The Low Down on Fire Ants

Fire ants. Even the name sounds scary. That's because they've got some of the worst attacks in the ant world, both stinging and biting their victims. And tree trimming and vegetation management professionals are likely to encounter fire ants, so it's helpful to know how to identify them and avoid them.

Texas-Fire-Ant-Nest.jpgFire ants can be found throughout Alabama, Arkansas, California, Florida, Georgia, Louisiana, Missouri, Mississippi, New Mexico, North Carolina, Oklahoma, Puerto Rico, South Carolina, Tennessee, Texas, and Virginia. Basically, if you're in the southern United States, you're in fire ant territory.

The easiest way to spot fire ant activity is the fire ant mounds. They can be up to 18 inches tall and 30 inches wide, they lack any kind of center entrance hole in the center, and the dirt is often fluffy. Instead, the ants access the colony from ground level entrances up to three feet away from the mound — right about where you're standing to get a better look at it.
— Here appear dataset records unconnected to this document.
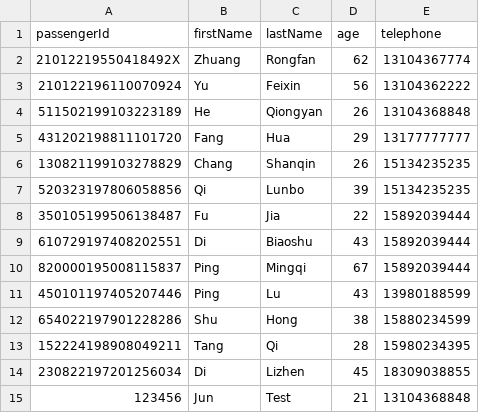
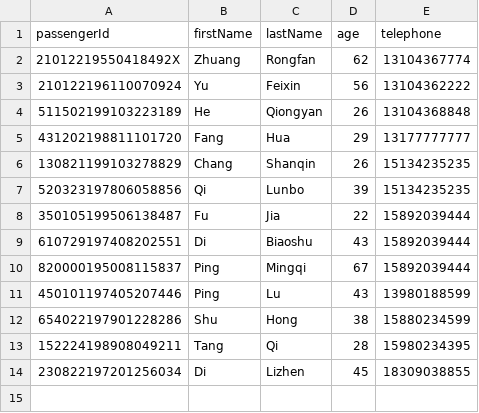
Before and after one commit to T-Atlas/EBU6304_G058_flight, a CSV file: data/csv/Passenger.csv, drawn as a sheet; the diff names each change by its address in the sheet, - before the commit and + after, or states it on an @@ line.

```diff
--- a/data/csv/Passenger.csv
+++ b/data/csv/Passenger.csv
-row 15: 123456 | Jun | Test | 21 | 13104368848
```
Also changed, not shown: data/csv/Flight.csv, data/csv/Reservation.csv, 5 other files.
If you spot a fire ant mound in an area where you're going to spend a lot of time, flag the mound and let your other crew members know about it. If you find fire ants on you, brush them off. Don't slap at them. If you have several ants on you, quickly move several feet away from where you were standing, brush them off, and remove clothing if necessary.

Fire-ant-and-parasitic-Phorid-fly.pngFire ants are also reddish in color but have a brown or black abdomen. They also have a stinger on the abdomen. Fire ants will both bite and sting their victims. They'll clamp on with their jaws so they can sting repeatedly. (Unlike a bee, an ant can sting multiple times.)

A fire ant sting is usually not dangerous; the sting will often form a pustule that will hurt and itch like mad for a few days. You can relieve some of the pain by applying an ice pack, taking an antihistamine, and using a hydrocortisone cream or other anti-itch cream. However, some people can have a severe allergic reaction, get hives, abdominal cramping, trouble breathing, and swelling of the throat. If you have an Epi-Pen, use it, then call 911. See a doctor even if the Epi-Pen works.

If you want to learn more about fire ants, Texas A&M University has very thorough information for you to read. Or check out's article on Identifying Fire Ants.

Photo credit: Fire ant mound. Robert H. Nunnally, Jr. (Gurdonark) Flickr. Creative Commons attribution license)Fire ant and phorid flySanford Porter (via, Public Domain attribution license).
Posted: 5/9/2018 1:00:00 PM by